▶ **YOUR INSTRUCTIONS**: Say how many lines in the records hold "inputAble". Nothing but the number should be given.

▶ **SUPPLIED ENTRIES**:
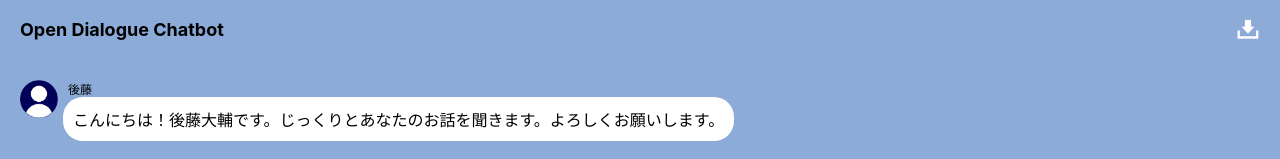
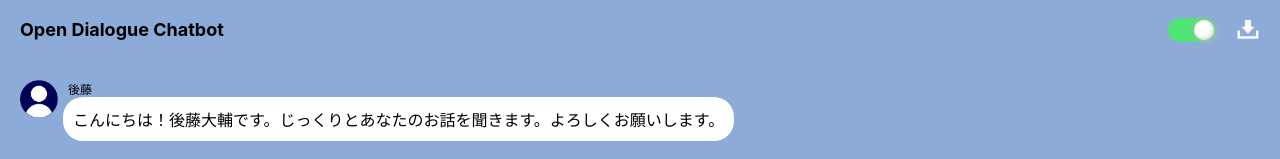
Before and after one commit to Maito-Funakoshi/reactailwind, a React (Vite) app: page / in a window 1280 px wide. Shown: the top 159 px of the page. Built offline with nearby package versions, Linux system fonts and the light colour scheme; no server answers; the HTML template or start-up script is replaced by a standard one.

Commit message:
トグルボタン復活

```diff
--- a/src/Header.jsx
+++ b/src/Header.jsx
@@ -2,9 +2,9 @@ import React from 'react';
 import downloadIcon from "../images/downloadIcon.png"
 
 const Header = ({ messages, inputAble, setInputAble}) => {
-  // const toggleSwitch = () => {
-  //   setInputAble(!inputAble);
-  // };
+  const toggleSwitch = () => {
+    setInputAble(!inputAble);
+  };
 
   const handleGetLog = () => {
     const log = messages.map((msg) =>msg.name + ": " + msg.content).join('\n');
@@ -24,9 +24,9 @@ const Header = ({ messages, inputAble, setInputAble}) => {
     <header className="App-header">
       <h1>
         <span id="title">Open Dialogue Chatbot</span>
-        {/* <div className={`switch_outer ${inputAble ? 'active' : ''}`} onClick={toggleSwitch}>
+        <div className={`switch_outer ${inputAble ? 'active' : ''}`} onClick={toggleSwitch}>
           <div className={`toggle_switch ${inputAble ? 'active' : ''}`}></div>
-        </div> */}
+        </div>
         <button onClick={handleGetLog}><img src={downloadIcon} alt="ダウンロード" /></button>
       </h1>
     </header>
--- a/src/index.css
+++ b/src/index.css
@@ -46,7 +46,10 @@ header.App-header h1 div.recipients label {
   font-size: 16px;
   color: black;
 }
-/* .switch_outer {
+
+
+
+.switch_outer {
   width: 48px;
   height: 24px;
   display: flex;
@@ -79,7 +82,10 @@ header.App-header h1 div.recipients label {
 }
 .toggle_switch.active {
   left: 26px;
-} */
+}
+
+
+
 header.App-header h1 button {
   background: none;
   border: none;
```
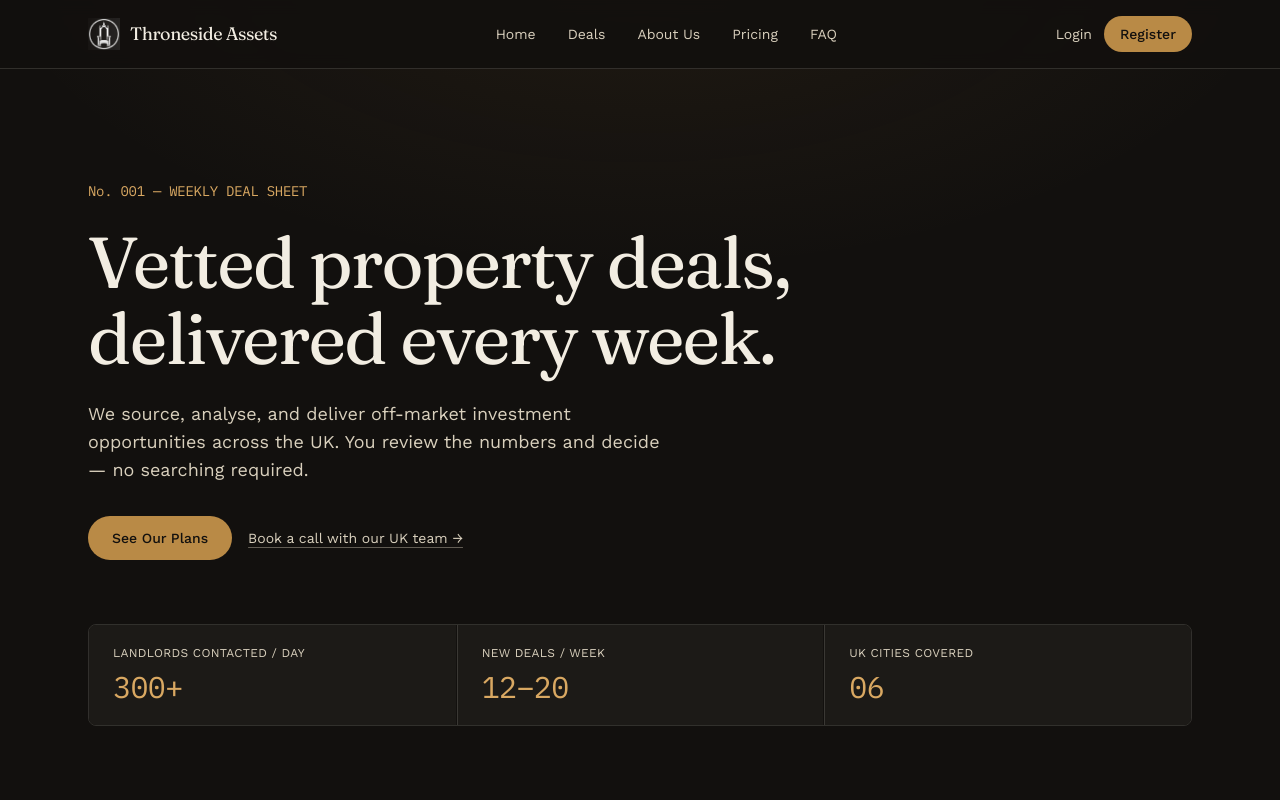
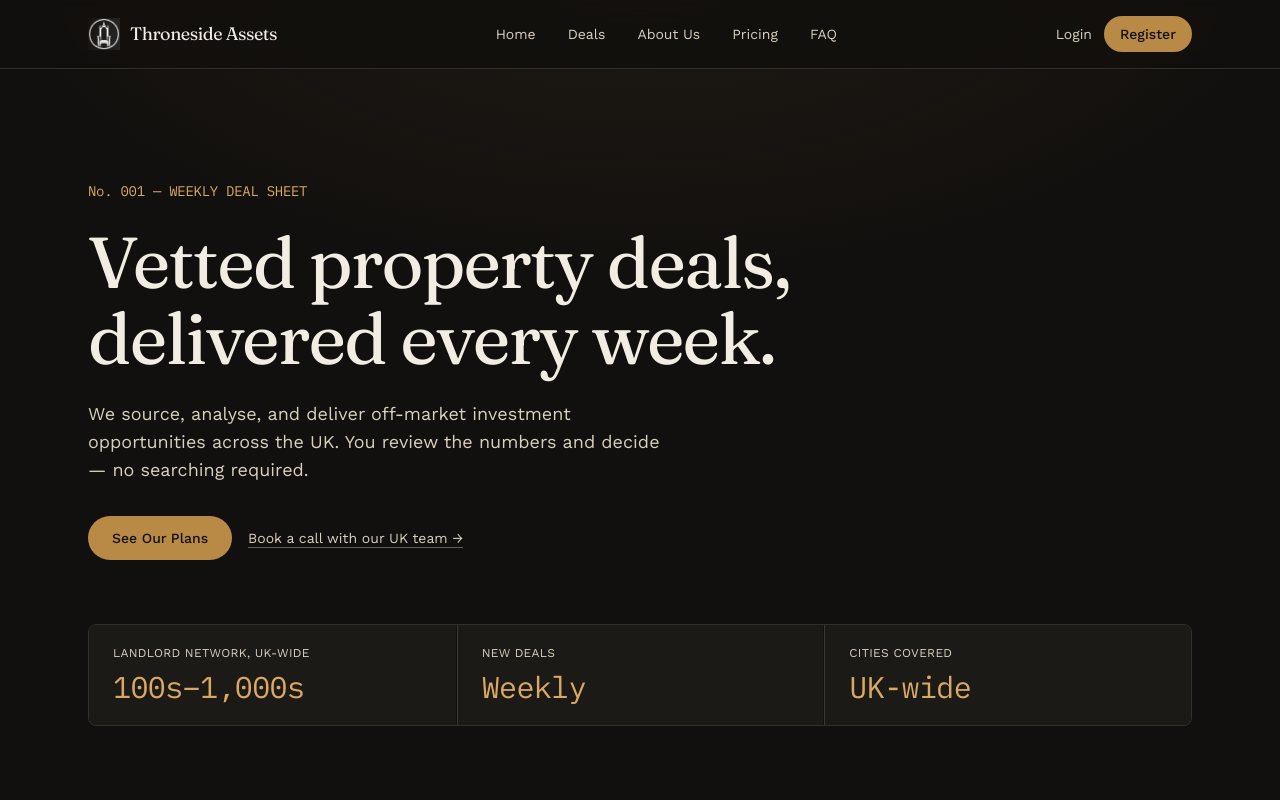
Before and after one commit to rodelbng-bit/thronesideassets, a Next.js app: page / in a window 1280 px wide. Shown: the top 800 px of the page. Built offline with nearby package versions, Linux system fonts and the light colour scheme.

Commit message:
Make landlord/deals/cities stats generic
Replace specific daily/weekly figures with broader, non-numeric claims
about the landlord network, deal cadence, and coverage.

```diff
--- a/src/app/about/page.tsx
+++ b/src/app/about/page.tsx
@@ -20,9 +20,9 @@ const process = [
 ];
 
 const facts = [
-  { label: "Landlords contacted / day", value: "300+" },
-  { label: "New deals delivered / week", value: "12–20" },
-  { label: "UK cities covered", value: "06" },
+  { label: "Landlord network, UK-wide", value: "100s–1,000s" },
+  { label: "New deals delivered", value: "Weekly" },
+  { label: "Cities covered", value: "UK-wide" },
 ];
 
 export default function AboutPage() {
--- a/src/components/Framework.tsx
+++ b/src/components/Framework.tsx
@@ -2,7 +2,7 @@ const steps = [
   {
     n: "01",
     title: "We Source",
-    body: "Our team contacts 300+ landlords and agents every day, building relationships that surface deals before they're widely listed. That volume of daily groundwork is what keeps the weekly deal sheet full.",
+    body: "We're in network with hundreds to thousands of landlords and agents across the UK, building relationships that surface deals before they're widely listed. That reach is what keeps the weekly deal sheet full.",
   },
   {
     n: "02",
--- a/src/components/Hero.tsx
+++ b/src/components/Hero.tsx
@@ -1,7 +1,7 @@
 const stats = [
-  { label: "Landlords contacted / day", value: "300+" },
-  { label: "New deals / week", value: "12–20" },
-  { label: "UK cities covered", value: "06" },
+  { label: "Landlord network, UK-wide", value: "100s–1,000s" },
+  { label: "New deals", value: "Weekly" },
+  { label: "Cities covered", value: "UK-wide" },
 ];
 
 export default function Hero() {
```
--
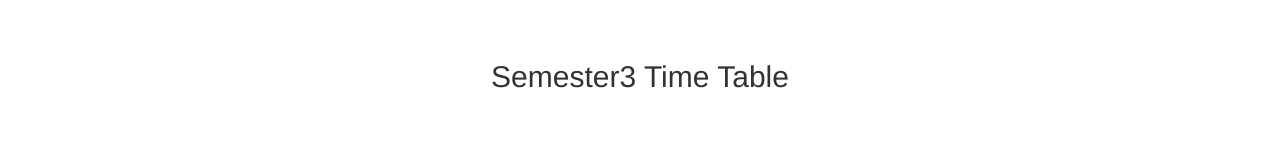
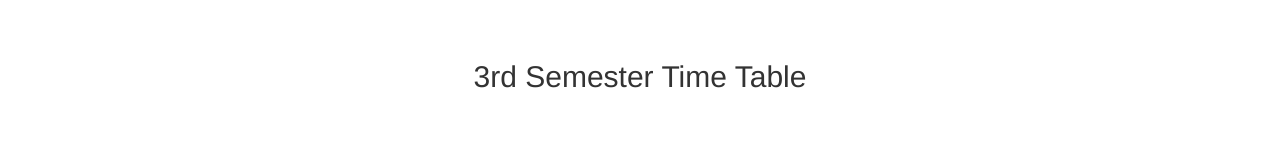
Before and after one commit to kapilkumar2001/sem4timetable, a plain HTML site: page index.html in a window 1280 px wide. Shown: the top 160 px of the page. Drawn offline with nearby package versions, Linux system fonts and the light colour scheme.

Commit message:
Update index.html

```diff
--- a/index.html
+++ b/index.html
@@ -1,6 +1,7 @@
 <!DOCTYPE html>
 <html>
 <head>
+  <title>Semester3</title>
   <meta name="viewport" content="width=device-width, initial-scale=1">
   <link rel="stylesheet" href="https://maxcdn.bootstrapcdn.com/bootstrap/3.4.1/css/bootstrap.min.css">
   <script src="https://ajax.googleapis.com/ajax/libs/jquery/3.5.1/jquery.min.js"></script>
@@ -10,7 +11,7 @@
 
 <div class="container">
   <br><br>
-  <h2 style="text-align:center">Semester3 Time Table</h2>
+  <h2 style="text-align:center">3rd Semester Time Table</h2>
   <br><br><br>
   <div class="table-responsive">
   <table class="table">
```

▶ **COMPLETED TASK**: 7